It’s long been known that women become forgetful once they have been through pregnancy.  I have been through thrice.  Will that make me 3 times more forgetful?

9 months after delivery, I have much problem remembering things. Below are some frustrating examples:

  • I can’t remember where I’ve kept things the day before.
  • I can be in the middle of a conversation and stop short of remembering what I want to say.
  • I can’t remember what I am searching for after filtering out my emails by a certain name.
  • I can be concentrating on doing a task, and forget about it when I return from a conversation with a peer.
  • I’ll walk into a room and forget what I want to find 

This makes me rather frustrated with myself.  I feel less competent.  I wonder if I am suffering from some health problems.  Has this something to do with my earlier stress state?  Am I still suffering from too much fatigue?  Have I allow excessive stress to creep in again and my brain is protesting while I am still oblivious to the warning signs?

A good friend told me that I probably have too much worries at the back of my mind with such thoughts working unconsciously.  Kel said I have too much nitty gritty details on my mind such that my memory card is more than full.  Now, I am worried because it is affecting much of my daily life.

I need to find some ways to manage this forgetfulness:

1. Jotting down

At work, I jot down information fast and furious before I turn my head and that information vanished in the air.  It really literally happens that way now.  On my way home, when I sort out some home and weekend schedule, I will jot down notes in my Galaxy calendar, or in Evernote.

2. Eating well

I am eating a balanced diet but I think I need more brain foods.  A search on the internet shows up the following brain foods that boost memory and I was heading to the supermarket to get some of these before I even finished reading up:

  • Salmon, sardines and herring – rich in omega-3 essential fatty acids, which are essential for brain function
  • Blueberries, pomegranate drink – high anti-oxidant properties that prevent the brain from the damage of free radicals.  These foods can delay dementia and age-related conditions.
  • Avocadoes – high levels of monosaturated fats that boost the heart and blood flow to the brain for healthy brain function.
  • Nuts and seeds – high in vitamin E with benefits that correspond with less cognitive decline as you grow older.
  • Whole-grains like oatmeal, wholemeal bread, etc – promotes cardiovascular health which promotes blood flow to all organs including the brain of course.
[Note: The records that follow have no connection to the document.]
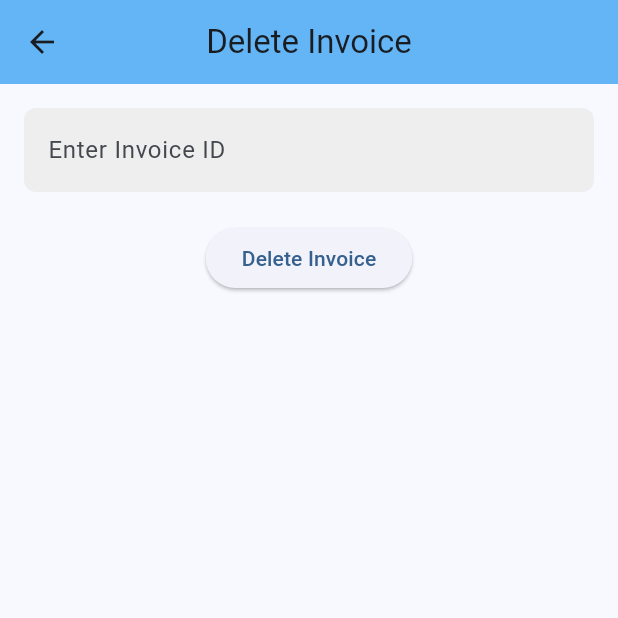
After one commit to ahmadrestom/Supermarket-Frontend, a Flutter app: the DeleteInvoice screen opened by its route, on a phone screen of 412 x 824 dp, the top half of it. The commit adds this screen. Run offline on Flutter 3.47's test engine with Material 3 defaults, Android fonts, the phone set to English and light mode, and no system bars; network calls fail.

Commit message:
Fixing  some issues with createInvoice and adding deleteInvoice feature

```diff
--- /dev/null
+++ b/lib/Invoice CRUD/deleteInvoice.dart
@@ -0,0 +1,84 @@
+import 'package:flutter/material.dart';
+import 'package:frontend/Services/invoice_service.dart';
+
+class DeleteInvoice extends StatelessWidget{
+
+  DeleteInvoice({super.key});
+
+  final TextEditingController _idController = TextEditingController();
+
+  @override
+  Widget build(BuildContext context){
+    return Scaffold(
+      appBar: AppBar(
+        title: const Text('Delete Invoice'),
+        centerTitle: true,
+      ),
+      body: Padding(
+        padding: const EdgeInsets.all(16.0),
+        child: Column(
+          children: [
+            Container(
+              padding: const EdgeInsets.symmetric(horizontal: 16.0),
+              decoration: BoxDecoration(
+                color: Colors.grey.shade200,
+                borderRadius: BorderRadius.circular(8.0),
+              ),
+              child: TextField(
+                controller: _idController,
+                keyboardType: TextInputType.number,
+                style: const TextStyle(fontSize: 16.0),
+                decoration: const InputDecoration(
+                  labelText: 'Enter Invoice ID',
+                  border: InputBorder.none,
+                ),
+              ),
+            ),
+            const SizedBox(height: 20),
+            ElevatedButton(
+              onPressed: () {
+                int invoiceId = int.tryParse(_idController.text) ?? 0;
+                if (invoiceId != 0) {
+                  InvoiceService().deleteInvoice(invoiceId);
+                  showDialog(
+                    context: context,
+                    builder: (BuildContext context) {
+                      return AlertDialog(
+                        title: const Text('Success'),
+                        content: const Text('Invoice deleted successfully'),
+                        actions: [
+                          TextButton(
+                            onPressed: () => Navigator.pop(context),
+                            child: const Text('OK'),
+                          ),
+                        ],
+                      );
+                    },
+                  );
+                } else {
+                  showDialog(
+                    context: context,
+                    builder: (BuildContext context) {
+                      return AlertDialog(
+                        title: const Text('Error'),
+                        content: const Text('Please enter a valid invoice ID.'),
+                        actions: [
+                          TextButton(
+                            onPressed: () => Navigator.pop(context),
+                            child: const Text('OK'),
+                          ),
+                        ],
+                      );
+                    },
+                  );
+                }
+              },
+              child: const Text('Delete Invoice'),
+            ),
+            const SizedBox(height: 20),
+          ],
+        ),
+      ),
+    );
+  }
+}
--- a/lib/main.dart
+++ b/lib/main.dart
@@ -12,6 +12,7 @@ import 'package:frontend/Customer CRUD/getCustomer.dart';
 import 'package:frontend/Customer CRUD/updateCustomer.dart';
 import 'package:frontend/CustomerPage.dart';
 import 'package:frontend/Invoice%20CRUD/createInvoice.dart';
+import 'package:frontend/Invoice%20CRUD/deleteInvoice.dart';
 import 'package:frontend/Invoice%20CRUD/getAllInvoices.dart';
 import 'package:frontend/Invoice%20CRUD/getInvoice.dart';
 import 'package:frontend/InvoicePage.dart';
@@ -80,6 +81,7 @@ class MyApp extends StatelessWidget {
         '/getAllInvoices': (context)=> GetAllInvoices(),
         '/getInvoice': (context) => const GetInvoice(),
         '/createInvoice': (context)=> const CreateInvoice(),
+        '/deleteInvoice': (context)=> DeleteInvoice(),
       },
     );
   }
```
Also changed, not shown: lib/Invoice CRUD/createInvoice.dart (+23 -2 lines).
Healthy blood flow to the brain promotes healthy brain function which includes boosting memory.
  • Beans – stabilize glucose (blood sugar) levels. The brain is dependent on glucose for fuel.

3. Upkeep my blog

Perhaps I’ll forget much of my kids growing up years. I may forget the joy, the laughter, the challenges, the tears.  I want to re-read all my blogs when I grow old and when dementia sinks in.  Hopefully I’ll still remember I have a blog and its URL.

4. Sleeping well

I know I will not be sleeping well with the kind of schedule in our house around the baby.  But I will have to work towards an earlier sleep time.  I will have to spend earlier quality evening time with all the kids without being disturbed over dirty floors and unwashed dishes.  That means I need to bring their nights out earlier to 1030pm from the current 11+pm which is rather late for young children.  Then, I will be able to go to bed before 11pm which allows me to sleep for a continuous 4-6 hours before the baby wakes up for night feed.  This should get better as the baby grows up.

5. Take things slow

I am an impatient person and one who wish to do everything perfectly in the fastest time possible.  I need to change that to lessen my load on my body and brain. It has taken me years to learn to slow down and sadly I have not been successful in it. It’s all about mindset change and a determination to slow my pace.  Maybe I should think along the line of aging faster if I continue a fast pace life.  Hey! Maybe that’ll help!

This forgetfulness has led me to understand my 85 years old grandma more as we can see her dementia sets in day by day.  I don’t mind repeating things to her and every time she sees me with the baby, it’s as if she sees him for the first time and there she’ll ask me again how many children I have now.  She cannot control dementia and it’s important that we understand this and be patient with her.

It’s no fun forgetting things.  While we can still control things and before old age renders us helpless, we should take good care of ourselves, have a good lifestyle, eat well, sleep well and maintain a happy and positive mind, hopefully to delay aging and its related inconveniences.

Do you have bouts of forgetful boos boos to share?